> _Aim of the task_
Find the word "noreply" in the listing below, then return every line it appears in.

> _Data records_
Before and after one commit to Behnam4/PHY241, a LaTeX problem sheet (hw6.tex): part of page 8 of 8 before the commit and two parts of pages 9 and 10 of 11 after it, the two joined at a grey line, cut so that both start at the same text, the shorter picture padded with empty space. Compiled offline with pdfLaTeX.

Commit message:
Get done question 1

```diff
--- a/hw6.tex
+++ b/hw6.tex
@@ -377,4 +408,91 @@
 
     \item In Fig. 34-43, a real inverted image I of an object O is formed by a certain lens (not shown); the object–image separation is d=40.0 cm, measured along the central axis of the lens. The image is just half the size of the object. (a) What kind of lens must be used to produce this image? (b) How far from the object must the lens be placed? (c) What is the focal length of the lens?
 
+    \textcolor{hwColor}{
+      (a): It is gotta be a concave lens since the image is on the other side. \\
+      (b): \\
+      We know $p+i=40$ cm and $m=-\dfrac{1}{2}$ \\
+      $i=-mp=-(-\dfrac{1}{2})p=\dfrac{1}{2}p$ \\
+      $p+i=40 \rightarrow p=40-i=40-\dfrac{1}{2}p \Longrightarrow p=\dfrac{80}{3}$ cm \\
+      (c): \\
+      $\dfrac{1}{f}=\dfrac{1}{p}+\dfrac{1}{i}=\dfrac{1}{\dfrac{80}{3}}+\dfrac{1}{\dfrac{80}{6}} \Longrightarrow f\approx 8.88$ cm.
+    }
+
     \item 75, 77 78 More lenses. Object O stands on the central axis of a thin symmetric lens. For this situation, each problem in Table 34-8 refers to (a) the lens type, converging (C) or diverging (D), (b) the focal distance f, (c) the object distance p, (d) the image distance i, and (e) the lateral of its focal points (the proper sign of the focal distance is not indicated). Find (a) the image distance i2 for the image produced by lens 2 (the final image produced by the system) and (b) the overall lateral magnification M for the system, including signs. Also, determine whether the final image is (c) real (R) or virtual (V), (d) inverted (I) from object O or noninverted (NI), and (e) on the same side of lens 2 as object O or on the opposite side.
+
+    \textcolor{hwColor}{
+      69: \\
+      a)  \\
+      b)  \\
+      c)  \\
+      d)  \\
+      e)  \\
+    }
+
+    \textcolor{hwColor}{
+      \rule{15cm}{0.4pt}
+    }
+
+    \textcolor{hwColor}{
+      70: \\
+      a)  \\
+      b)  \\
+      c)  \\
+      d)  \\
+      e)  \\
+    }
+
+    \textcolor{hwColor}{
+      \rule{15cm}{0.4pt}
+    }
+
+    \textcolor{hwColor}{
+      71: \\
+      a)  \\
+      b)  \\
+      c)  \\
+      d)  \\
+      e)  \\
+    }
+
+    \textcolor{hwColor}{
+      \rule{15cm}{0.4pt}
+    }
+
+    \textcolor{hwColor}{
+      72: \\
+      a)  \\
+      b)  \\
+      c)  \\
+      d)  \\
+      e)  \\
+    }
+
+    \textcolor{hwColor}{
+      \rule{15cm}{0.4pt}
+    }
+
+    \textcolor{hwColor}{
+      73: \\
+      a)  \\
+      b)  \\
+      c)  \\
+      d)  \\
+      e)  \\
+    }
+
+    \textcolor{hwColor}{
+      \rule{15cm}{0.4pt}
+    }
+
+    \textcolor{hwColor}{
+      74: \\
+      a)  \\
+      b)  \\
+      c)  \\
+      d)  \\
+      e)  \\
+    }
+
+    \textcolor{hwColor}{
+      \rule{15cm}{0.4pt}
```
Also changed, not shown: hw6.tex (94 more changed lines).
--
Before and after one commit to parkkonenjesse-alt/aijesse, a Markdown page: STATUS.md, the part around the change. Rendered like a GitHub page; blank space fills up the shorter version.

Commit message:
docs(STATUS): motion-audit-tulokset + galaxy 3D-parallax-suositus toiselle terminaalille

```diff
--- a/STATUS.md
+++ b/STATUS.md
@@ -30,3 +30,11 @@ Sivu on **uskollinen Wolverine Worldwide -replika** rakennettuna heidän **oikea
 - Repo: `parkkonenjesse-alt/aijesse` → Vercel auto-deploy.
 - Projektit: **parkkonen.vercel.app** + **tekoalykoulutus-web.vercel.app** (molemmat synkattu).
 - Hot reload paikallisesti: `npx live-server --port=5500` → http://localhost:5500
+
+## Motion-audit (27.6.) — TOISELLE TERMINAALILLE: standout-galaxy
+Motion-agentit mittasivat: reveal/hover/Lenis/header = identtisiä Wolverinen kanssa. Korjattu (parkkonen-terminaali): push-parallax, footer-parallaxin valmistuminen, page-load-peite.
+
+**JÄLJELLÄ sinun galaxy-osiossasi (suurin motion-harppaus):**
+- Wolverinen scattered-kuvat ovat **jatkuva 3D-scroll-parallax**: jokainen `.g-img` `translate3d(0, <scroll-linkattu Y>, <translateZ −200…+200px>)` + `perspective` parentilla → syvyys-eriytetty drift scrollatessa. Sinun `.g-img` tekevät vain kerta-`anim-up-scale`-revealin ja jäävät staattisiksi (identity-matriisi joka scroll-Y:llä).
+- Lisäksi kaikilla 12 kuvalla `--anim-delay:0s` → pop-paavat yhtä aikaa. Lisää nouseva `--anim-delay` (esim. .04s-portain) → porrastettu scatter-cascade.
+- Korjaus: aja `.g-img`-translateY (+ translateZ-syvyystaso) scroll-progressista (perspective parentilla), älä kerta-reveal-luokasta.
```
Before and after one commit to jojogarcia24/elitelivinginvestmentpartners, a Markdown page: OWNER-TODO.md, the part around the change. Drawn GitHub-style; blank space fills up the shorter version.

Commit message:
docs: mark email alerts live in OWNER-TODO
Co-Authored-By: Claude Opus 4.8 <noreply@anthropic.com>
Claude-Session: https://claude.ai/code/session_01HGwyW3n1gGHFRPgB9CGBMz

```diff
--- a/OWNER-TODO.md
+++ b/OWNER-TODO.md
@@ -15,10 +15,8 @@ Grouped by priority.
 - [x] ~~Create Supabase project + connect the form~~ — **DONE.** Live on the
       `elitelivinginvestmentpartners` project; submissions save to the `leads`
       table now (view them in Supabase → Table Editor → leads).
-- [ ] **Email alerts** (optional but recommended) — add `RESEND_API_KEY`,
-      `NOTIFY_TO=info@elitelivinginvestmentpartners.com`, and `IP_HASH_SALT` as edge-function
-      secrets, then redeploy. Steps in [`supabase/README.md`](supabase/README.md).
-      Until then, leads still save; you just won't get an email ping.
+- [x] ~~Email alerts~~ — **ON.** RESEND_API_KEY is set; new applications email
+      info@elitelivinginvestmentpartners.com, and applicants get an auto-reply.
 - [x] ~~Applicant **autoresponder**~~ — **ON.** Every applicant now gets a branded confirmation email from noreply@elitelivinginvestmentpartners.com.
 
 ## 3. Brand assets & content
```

> _Reply_
Co-Authored-By: Claude Opus 4.8 <noreply@anthropic.com>
 - [x] ~~Applicant **autoresponder**~~ — **ON.** Every applicant now gets a branded confirmation email from noreply@elitelivinginvestmentpartners.com.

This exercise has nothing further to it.